Blue was born in Los Angeles[3] in 1946, and grew up in Beverly Hills. He served in the United States Army and attended the California College of Arts and Crafts, Oakland, earning a BFA at the Chouinard Art Institute in Los Angeles. Blue served as chairman of fine art at Assn. in Art, Van Nuys.

In 1979, Blue joined Brian Davis to form the Davis-Blue Artwork publishing company. This company published a number of dramatic posters, including some by illustrator Major Felten.

Blue, a published painter as early as 1970 worked in many mediums including watercolors, oils and acrylics. Blue's fashion pin-up "Blue Girl" paintings and serigraphs were highly sought after in the 1980s, bringing him international success as far as Japan. Current critics might wish to compare Blue's artwork to the famous Playboy and commercial illustrator Patrick Nagel, possibly because both artists were notable alumni of the prestigious Chouinard Art Institute and were successful at painting beautiful women during what is now often referred to as the 1980s art deco revival aesthetic.

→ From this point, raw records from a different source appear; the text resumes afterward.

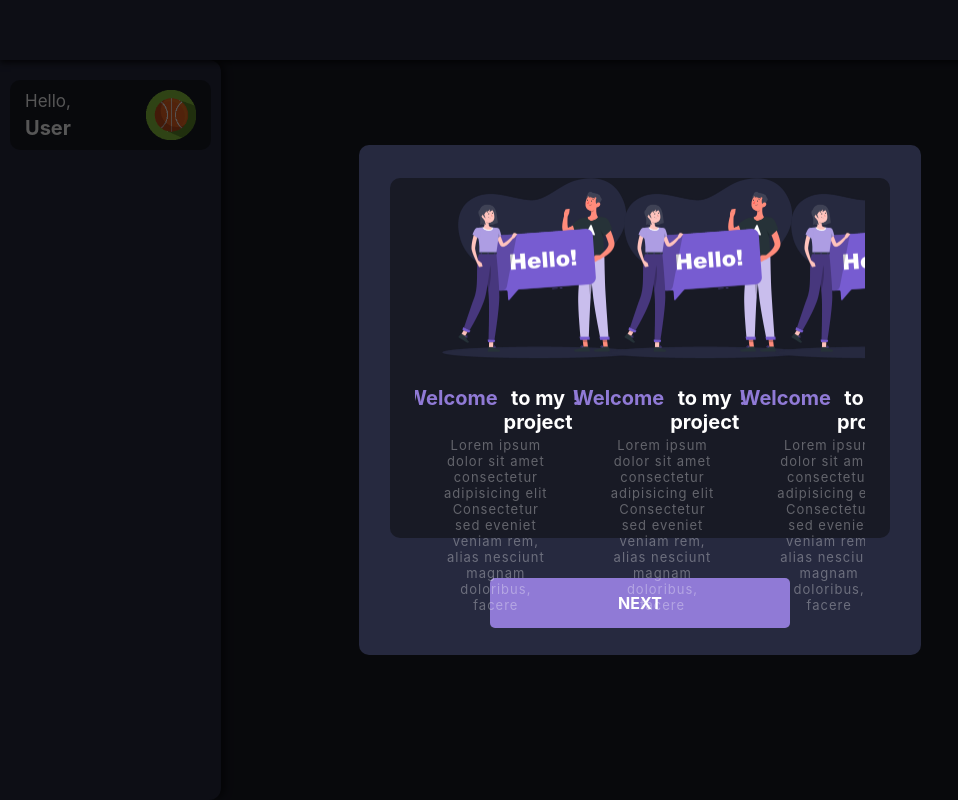
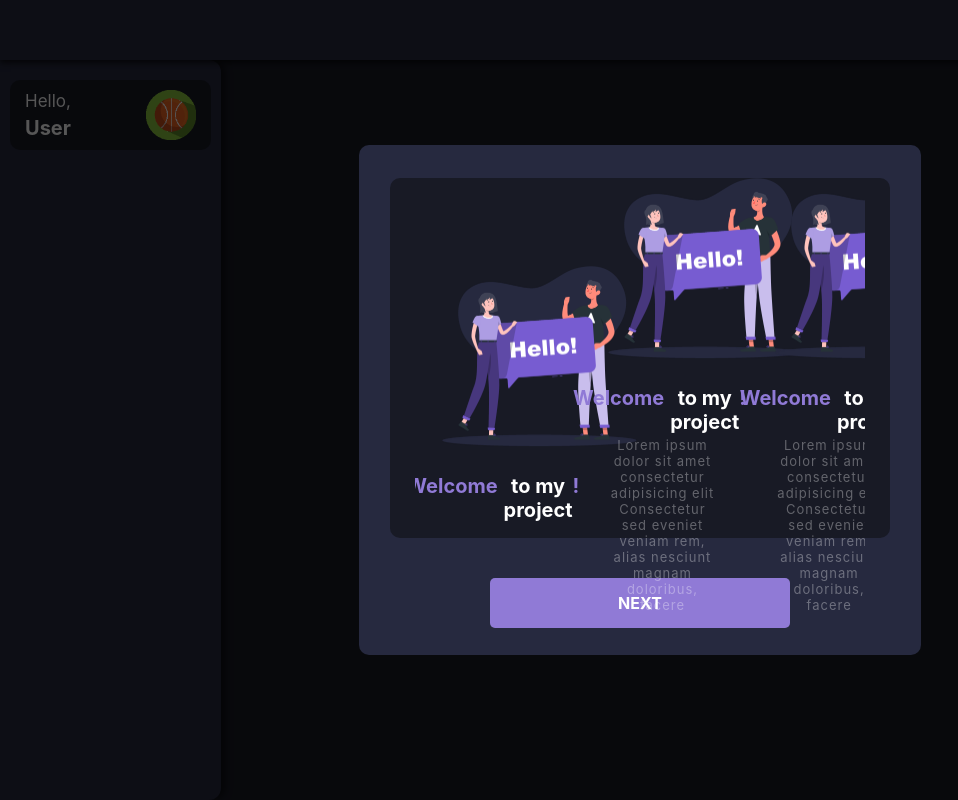
Before and after one commit to oPedroFranca/Todo-list, a React (Vite) app: page / in a window 1280 px wide. Shown: the whole page, without its empty margins (0-958 px from the left). Built offline with nearby package versions, Linux system fonts and the light colour scheme.

Commit message:
creating welcome Modal Slider

```diff
--- a/src/components/WelcomeModal/ModalMain/FirstSlide.tsx
+++ b/src/components/WelcomeModal/ModalMain/FirstSlide.tsx
@@ -9,10 +9,6 @@ export const FirstSlide = () => {
           <h1>Welcome</h1> to my project
           <h1>!</h1>
         </h1>
-        <p>
-          Lorem ipsum dolor sit amet consectetur adipisicing elit Consectetur
-          sed eveniet veniam rem, alias nesciunt magnam doloribus, facere
-        </p>
       </div>
     </>
   );
```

Blue's popular 1980s period "Blue Girl" series was all his own and is easily identifiable to his collectors. Blue painted with a unique color palette, the eyebrows feature a signature zig-zag detail, and his "Blue Girl" hair swirls with individual strands (often in a stark violet or gold). The "Blue Girl" hands always adorn long painted nails, frequently in a cherry red. Blue serigraphs can be hard to find today and his simple swirl signature is usually not recognized by newer collectors. Some popular paintings include "Monica," "Lauren," "Claudia," and golden-haired "Suzanne," in which Blue painted and printed his female subject's hair strands in micronized 24k gold.

In the early 1990s, artist Blue transitioned with the times creating paintings resulting in more realism which showed off his true talent as a painter of oils. By the mid 1990s Blue revisited his love for fetish subject matter and began again painting the Queen of American Pin-up Bettie Page. It was then that Blue and Page collaborated on a series of rare limited editions serigraphs in which Page also signed the limited releases. Robert Blue's artwork featuring Page has always had a large cult fan following and Blue is credited by her fans as one of three artists, along with American illustrators and comic book artists Dave Stevens and Olivia De Berardinis, for reviving Page's career.

Blue succumbed to brain cancer[1] in Santa Monica in 1998, and the Robert Blue Foundation to aid brain cancer victims was instituted in his memory. He was survived by his wife, Linda, and his brother, Tom.

Blue's art was featured in the 1974 film The Second Coming of Suzanne, and also 1984's Heartbreakers, which was loosely based on Blue himself.[4] His work also appeared in the 1982 Richard Elfman film Forbidden Zone.[5]



View Collection